Aftermath in NJ
The Pleasant Valley section of Hopewell Township in Mercer County was also among the hardest hit in the region.
“I was cooking dinner and all of a sudden the sky turned black, trees started bending over, and there it was,” said Deborah Taylor, one of several residents WHYY News spoke with along Fiddler’s Creek Road.
Taylor spent Friday morning with her husband picking up branches from trees, she said, that came from a wooded area behind their home.
She said the storm path that traveled through that wooded area is now flattened. “From the upstairs windows, you can see all the trees that used to be there are gone,” Taylor said.
Hopewell Township is not far from New Hope, Pa. where a tornado was confirmed. The National Weather Service in Mt. Holly, N.J. has several teams investigating storm damage in several areas, including a zone that stretches from south of Allentown, Pa. towards Monmouth County, N.J. The weather service said it is also investigating parts of Ocean County as well.

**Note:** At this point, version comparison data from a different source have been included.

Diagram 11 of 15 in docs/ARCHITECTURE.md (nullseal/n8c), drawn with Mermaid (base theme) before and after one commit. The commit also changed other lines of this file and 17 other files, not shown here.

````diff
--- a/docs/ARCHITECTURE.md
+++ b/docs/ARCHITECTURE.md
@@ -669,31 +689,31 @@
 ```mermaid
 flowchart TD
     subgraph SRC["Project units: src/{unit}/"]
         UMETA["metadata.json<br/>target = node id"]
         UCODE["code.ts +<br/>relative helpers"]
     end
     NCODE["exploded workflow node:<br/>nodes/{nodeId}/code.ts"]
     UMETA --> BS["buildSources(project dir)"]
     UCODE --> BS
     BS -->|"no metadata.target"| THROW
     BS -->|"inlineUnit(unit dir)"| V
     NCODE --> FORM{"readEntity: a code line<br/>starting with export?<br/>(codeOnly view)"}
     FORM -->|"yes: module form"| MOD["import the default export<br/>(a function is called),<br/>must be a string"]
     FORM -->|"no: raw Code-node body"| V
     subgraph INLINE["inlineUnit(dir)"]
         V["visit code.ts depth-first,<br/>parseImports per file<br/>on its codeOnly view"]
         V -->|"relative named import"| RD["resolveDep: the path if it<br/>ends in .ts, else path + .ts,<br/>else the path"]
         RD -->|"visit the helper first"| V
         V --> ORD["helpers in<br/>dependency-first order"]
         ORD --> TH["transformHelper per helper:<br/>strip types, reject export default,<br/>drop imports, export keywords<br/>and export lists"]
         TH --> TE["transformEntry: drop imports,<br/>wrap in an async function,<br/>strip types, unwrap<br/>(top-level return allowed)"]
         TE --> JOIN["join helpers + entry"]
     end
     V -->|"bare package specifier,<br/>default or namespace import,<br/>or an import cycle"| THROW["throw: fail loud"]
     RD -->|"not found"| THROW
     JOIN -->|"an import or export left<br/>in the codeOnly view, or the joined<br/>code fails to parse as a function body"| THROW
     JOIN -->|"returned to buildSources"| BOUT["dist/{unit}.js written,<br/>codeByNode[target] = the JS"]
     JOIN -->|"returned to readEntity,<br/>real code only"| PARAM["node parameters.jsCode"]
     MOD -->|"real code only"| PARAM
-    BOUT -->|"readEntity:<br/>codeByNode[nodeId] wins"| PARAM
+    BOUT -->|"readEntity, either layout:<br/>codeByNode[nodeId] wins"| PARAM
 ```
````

[8 AM] Here are the following areas that we will be investigating today. More details will be provided tonight. If you observed damage, please let us know. #dewx #pawx #njwx pic.twitter.com/7txwCypqjS
— NWS Mount Holly (@NWS_MountHolly) July 30, 2021
As of 1:16 p.m. Tuesday, two tornadoes were confirmed in Ocean County in the Waretown and Cedar Bridge areas of Barnegat Township.
Power lines were taken down by falling trees in Pleasant Valley. Utility crews were in the area to work on restoring service while tree cutters worked on clearing the debris. As of Friday morning, more than 500 customers were without electricity, most of them serviced by Jersey Central Power and Light. Though roads were closed, residents were still able to leave to get gasoline for their generators or run other errands.
Michael Hicks had just left the house for groceries before the storm had started to move through. He said things started to look eerie as he was driving along Pennington Harbourton Road
“As I was passing an open field with a large home, I saw a herd of deer [that] looked like they were panicked,” he said, “they were running back and forth throughout the field.”
Hicks’ wife called to let him know of similar conditions back at home.
“[She said] she’s bringing the kids down into the basement to try and hide and stay safe with the dog,” he said.
On the way back from the store, his wife informed him the big oak tree in the backyard had fallen.
“She said there was no noise, but the tree itself just came crashing down,” Hicks said.
The tree fell away from the house and back towards the woods. He says they were fortunate.
“Everyone’s good, everyone is safe,” he said.
Taylor expressed similar gratitude that the damage was not worse than what it was.
“We are blessed,” she said. “We have storage bins with wheat stored back there, that’s OK. We have equipment back there, the barns are standing.”